**Problem statement**
Every line of the data must be set down exactly as shown.

══════════

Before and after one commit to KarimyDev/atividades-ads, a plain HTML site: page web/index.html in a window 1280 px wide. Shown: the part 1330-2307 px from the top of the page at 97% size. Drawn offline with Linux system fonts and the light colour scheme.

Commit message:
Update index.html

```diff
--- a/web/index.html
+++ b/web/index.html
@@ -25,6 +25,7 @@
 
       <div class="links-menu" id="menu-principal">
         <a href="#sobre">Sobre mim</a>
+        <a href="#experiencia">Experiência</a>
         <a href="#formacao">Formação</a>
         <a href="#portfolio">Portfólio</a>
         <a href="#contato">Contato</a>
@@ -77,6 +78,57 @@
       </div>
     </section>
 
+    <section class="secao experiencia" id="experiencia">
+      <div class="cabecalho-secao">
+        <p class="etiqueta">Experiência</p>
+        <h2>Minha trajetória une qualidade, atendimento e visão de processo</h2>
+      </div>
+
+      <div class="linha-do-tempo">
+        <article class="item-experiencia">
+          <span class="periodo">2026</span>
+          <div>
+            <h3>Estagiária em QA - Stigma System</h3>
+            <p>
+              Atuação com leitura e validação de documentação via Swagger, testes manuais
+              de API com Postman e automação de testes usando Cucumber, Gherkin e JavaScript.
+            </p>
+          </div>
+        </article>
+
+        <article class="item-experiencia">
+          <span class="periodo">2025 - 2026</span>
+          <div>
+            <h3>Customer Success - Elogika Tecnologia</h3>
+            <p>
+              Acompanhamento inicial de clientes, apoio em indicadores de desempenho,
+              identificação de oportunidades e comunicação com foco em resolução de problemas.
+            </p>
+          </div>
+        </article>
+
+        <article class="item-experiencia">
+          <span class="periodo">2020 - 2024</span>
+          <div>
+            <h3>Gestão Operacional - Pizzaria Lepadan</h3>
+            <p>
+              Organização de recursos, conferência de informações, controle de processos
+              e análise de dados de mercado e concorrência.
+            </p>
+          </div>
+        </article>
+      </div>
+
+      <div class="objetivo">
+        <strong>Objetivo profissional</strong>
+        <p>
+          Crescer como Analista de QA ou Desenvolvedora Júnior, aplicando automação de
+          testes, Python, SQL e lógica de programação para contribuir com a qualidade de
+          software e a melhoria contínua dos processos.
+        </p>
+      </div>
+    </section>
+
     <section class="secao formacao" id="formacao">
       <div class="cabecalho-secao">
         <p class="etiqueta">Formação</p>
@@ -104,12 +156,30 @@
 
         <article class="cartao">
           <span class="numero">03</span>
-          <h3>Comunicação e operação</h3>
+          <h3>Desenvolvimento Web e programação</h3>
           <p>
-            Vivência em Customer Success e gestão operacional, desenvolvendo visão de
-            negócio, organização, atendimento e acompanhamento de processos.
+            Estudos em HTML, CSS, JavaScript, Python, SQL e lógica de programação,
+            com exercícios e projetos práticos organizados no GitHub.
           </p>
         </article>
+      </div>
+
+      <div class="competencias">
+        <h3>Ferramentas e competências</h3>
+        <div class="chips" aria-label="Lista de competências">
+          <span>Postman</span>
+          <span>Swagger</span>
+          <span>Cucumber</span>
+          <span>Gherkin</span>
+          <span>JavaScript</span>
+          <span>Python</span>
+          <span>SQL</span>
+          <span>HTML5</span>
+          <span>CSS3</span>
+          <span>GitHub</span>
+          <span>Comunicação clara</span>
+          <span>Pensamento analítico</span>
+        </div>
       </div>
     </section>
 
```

══════════

**Response box**
Before and after one commit to KarimyDev/atividades-ads, a plain HTML site: page web/index.html in a window 1280 px wide. Shown: the part 1330-2307 px from the top of the page at 97% size. Drawn offline with Linux system fonts and the light colour scheme.

Commit message:
Update index.html

```diff
--- a/web/index.html
+++ b/web/index.html
@@ -25,6 +25,7 @@
 
       <div class="links-menu" id="menu-principal">
         <a href="#sobre">Sobre mim</a>
+        <a href="#experiencia">Experiência</a>
         <a href="#formacao">Formação</a>
         <a href="#portfolio">Portfólio</a>
         <a href="#contato">Contato</a>
@@ -77,6 +78,57 @@
       </div>
     </section>
 
+    <section class="secao experiencia" id="experiencia">
+      <div class="cabecalho-secao">
+        <p class="etiqueta">Experiência</p>
+        <h2>Minha trajetória une qualidade, atendimento e visão de processo</h2>
+      </div>
+
+      <div class="linha-do-tempo">
+        <article class="item-experiencia">
+          <span class="periodo">2026</span>
+          <div>
+            <h3>Estagiária em QA - Stigma System</h3>
+            <p>
+              Atuação com leitura e validação de documentação via Swagger, testes manuais
+              de API com Postman e automação de testes usando Cucumber, Gherkin e JavaScript.
+            </p>
+          </div>
+        </article>
+
+        <article class="item-experiencia">
+          <span class="periodo">2025 - 2026</span>
+          <div>
+            <h3>Customer Success - Elogika Tecnologia</h3>
+            <p>
+              Acompanhamento inicial de clientes, apoio em indicadores de desempenho,
+              identificação de oportunidades e comunicação com foco em resolução de problemas.
+            </p>
+          </div>
+        </article>
+
+        <article class="item-experiencia">
+          <span class="periodo">2020 - 2024</span>
+          <div>
+            <h3>Gestão Operacional - Pizzaria Lepadan</h3>
+            <p>
+              Organização de recursos, conferência de informações, controle de processos
+              e análise de dados de mercado e concorrência.
+            </p>
+          </div>
+        </article>
+      </div>
+
+      <div class="objetivo">
+        <strong>Objetivo profissional</strong>
+        <p>
+          Crescer como Analista de QA ou Desenvolvedora Júnior, aplicando automação de
+          testes, Python, SQL e lógica de programação para contribuir com a qualidade de
+          software e a melhoria contínua dos processos.
+        </p>
+      </div>
+    </section>
+
     <section class="secao formacao" id="formacao">
       <div class="cabecalho-secao">
         <p class="etiqueta">Formação</p>
@@ -104,12 +156,30 @@
 
         <article class="cartao">
           <span class="numero">03</span>
-          <h3>Comunicação e operação</h3>
+          <h3>Desenvolvimento Web e programação</h3>
           <p>
-            Vivência em Customer Success e gestão operacional, desenvolvendo visão de
-            negócio, organização, atendimento e acompanhamento de processos.
+            Estudos em HTML, CSS, JavaScript, Python, SQL e lógica de programação,
+            com exercícios e projetos práticos organizados no GitHub.
           </p>
         </article>
+      </div>
+
+      <div class="competencias">
+        <h3>Ferramentas e competências</h3>
+        <div class="chips" aria-label="Lista de competências">
+          <span>Postman</span>
+          <span>Swagger</span>
+          <span>Cucumber</span>
+          <span>Gherkin</span>
+          <span>JavaScript</span>
+          <span>Python</span>
+          <span>SQL</span>
+          <span>HTML5</span>
+          <span>CSS3</span>
+          <span>GitHub</span>
+          <span>Comunicação clara</span>
+          <span>Pensamento analítico</span>
+        </div>
       </div>
     </section>
 
```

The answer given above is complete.